  • Effective questioning in meetings and leadership. 23:37

    • Jennifer Sundberg emphasizes the importance of asking the right questions in meetings to ensure accountability and precision.

    • She suggests using a software platform or knowledge management system to cascade questions across the organization and update them easily.

    • Jennifer Sundberg emphasizes the importance of asking questions in meetings to encourage open conversations and address underperformance.

    • Bethany raises concerns about politics and lack of clarity in meetings, and suggests addressing cultural issues to facilitate open communication.

  • Leadership meetings and their differences. 29:01

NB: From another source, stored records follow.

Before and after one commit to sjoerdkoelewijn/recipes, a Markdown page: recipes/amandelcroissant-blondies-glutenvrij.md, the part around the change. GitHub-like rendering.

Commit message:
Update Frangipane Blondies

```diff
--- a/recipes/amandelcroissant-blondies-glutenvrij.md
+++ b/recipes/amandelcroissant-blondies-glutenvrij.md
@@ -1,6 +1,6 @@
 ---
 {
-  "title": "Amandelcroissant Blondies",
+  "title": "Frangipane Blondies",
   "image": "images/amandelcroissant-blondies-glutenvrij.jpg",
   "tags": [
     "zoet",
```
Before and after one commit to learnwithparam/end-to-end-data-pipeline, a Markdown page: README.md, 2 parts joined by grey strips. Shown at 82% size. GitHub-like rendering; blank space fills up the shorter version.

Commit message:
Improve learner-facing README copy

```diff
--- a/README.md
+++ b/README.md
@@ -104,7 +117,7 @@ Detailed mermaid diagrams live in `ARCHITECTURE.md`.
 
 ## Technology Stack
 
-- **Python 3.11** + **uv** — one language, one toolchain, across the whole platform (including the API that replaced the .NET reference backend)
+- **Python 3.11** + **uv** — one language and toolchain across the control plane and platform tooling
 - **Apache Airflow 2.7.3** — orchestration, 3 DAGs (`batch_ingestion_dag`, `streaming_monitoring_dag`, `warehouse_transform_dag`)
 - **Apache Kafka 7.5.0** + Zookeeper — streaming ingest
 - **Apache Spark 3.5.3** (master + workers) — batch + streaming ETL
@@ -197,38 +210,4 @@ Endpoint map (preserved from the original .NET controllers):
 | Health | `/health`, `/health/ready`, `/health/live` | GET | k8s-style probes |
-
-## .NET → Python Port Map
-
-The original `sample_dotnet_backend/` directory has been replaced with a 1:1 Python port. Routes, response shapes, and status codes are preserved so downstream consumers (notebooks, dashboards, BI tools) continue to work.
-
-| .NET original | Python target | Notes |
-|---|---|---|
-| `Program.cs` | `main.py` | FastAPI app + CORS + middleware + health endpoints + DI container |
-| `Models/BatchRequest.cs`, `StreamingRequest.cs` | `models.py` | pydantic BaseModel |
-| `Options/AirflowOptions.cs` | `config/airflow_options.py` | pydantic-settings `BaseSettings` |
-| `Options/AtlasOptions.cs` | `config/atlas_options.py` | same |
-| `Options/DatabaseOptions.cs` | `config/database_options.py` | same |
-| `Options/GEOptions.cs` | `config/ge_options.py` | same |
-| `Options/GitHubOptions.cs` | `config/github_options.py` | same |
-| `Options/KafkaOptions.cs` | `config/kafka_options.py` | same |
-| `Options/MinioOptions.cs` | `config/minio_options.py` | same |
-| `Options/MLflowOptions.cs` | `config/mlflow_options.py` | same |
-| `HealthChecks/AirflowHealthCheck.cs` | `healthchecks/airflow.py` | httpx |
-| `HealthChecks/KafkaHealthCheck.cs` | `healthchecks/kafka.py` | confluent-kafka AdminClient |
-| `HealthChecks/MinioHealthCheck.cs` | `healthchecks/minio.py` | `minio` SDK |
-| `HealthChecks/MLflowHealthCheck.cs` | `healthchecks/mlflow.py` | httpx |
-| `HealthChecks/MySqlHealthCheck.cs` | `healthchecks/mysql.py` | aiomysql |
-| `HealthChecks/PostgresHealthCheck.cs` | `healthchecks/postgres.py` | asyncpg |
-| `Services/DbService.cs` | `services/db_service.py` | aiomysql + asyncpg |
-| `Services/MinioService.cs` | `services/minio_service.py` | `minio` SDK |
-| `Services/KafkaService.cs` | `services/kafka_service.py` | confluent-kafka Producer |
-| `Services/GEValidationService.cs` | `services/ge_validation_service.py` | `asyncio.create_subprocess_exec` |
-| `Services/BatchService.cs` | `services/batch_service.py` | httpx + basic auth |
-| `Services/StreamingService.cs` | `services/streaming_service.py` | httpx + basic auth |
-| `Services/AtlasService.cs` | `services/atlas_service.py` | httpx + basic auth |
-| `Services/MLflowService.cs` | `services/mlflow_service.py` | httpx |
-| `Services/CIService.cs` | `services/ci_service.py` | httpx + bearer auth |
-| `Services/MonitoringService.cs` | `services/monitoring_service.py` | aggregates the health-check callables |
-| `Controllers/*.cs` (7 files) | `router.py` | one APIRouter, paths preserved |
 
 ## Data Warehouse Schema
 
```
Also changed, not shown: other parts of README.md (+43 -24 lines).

    • Brandon observes that a casual coffee chat with colleagues leads to more open and organic discussions, resulting in valuable insights and revelations.

    • Jennifer suggests grouping agenda items into steering and supervisory categories, with separate meetings to accommodate different modes of thinking and responsibilities.

  • Effective communication through visual aids and self-explanatory reports. 31:42

    • Bethany raises an issue with the assumption that reports must be written in prose, citing her own dyslexia and preference for visual aids.

    • Jennifer agrees, emphasizing the importance of preparing self-explanatory materials that can stand on their own without a verbal narrative to support them.

    • Jennifer Sundberg emphasizes the importance of critical thinking in report production, suggesting that the process of creating these documents can lead to valuable insights and improved outcomes.